University Co-op president

Bianca Hinz-Foley, Louchin Chi, and Jessica Alvarenga represented UT Sweatshop-Free Coalition in a meeting with the University Co-Op Monday afternoon.

Photo Credit: Chelsea Purgahn | Daily Texan Staff

The University Co-op president said he will invest in merchandise from a factory that the Make UT Sweatshop-Free Coalition has advocated for because it provides fair working conditions, but the investment is much less than the coalition asked for.

The Make UT Sweatshop-Free Coalition asked George Mitchell, president and CEO of the University Co-operative Society, to purchase $250,000 in licensed UT merchandise from Knights Apparel’s Alta Gracia, an apparel factory in the Dominican Republic. Mitchell said the Co-op will commit to a $15,500 order from Alta Gracia, which would have a retail value of $35,000.

Jessica Alvarenga, coalition member and geography junior, said the coalition endorses this supplier because it pays its workers a living wage and it has an open-door policy for inspectors from the Worker Rights Consortium, an organization that monitors the working conditions in factories.

“Students will always support ethical apparel because our motto is ‘transforming lives for the betterment of society,’ and that is exactly what would happen here,” Alvaraenga said.

Eighteen United Students Against Sweatshops members were arrested last spring for participating in a sit-in at University President William Powers Jr.’s office as part of an effort to get the University to join the WRC.

In an interview with The Daily Texan last week, Jessica Alvarenga said the organization will take similar action if necessary to ensure that its demands are met on this issue.

Mitchell said committing $250,000 without testing the product is a business gamble that will put employee jobs at risk if the product does not sell.
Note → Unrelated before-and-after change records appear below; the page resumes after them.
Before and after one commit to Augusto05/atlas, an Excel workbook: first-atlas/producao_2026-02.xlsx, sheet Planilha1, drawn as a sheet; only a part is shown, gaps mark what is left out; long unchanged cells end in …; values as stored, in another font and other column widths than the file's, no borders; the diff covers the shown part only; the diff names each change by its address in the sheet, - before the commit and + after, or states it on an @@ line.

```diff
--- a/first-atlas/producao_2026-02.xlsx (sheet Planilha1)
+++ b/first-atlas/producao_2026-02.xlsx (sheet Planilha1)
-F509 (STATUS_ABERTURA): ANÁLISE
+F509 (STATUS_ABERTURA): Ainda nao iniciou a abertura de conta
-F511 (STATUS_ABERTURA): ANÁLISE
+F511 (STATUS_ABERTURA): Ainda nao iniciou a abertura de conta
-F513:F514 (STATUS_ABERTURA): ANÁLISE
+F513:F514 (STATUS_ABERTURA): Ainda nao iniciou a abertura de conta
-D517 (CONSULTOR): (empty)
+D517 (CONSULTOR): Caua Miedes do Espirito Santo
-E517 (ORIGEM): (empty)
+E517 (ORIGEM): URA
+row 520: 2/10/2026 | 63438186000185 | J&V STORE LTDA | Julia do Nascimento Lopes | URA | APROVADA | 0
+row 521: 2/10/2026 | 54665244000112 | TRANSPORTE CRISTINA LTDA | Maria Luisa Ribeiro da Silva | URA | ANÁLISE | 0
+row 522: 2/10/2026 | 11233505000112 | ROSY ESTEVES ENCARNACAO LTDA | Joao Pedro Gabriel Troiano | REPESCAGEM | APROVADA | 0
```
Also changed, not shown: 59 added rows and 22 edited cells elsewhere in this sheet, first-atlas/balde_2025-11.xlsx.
He said the sales are tied to the success of the football team and have declined in the last three years.

Louchin Chi, coalition member and government sophomore, said from the business side, he understands testing a product is responsible and appreciates the offer, but the coalition will continue to ask for the Co-op to purchase more from Alta Gracia.

“Since we trust the humanity behind the product we would try to provide your demand,” Chi said. ”And we will campaign for money regardless.”
  
Bianca Hinz-Foley, coalition member and Plan II sophomore, said the proposed order offer is not sufficient to provide a long-term partnership between the Co-op and Alta Gracia. She said the merchandise supplied by the Co-op’s commitment would not be enough to satisfy the demand.

“$35,000 for a pilot is set-up for failure,” Hinz-Foley said.

She said the people who signed a petition for the Co-op to spend $250,000 with Alta Gracia are proof of the demand.

“These are consumers that are interested in buying one particular type of clothing and that is one they can wear with pride — and that is ethical clothes,” Hinz-Foley said.

Mitchell will meet with the coalition again Friday to discuss further action.

Printed on Tuesday, October 30, 2012 as: Co-op invests in humane apparel supplier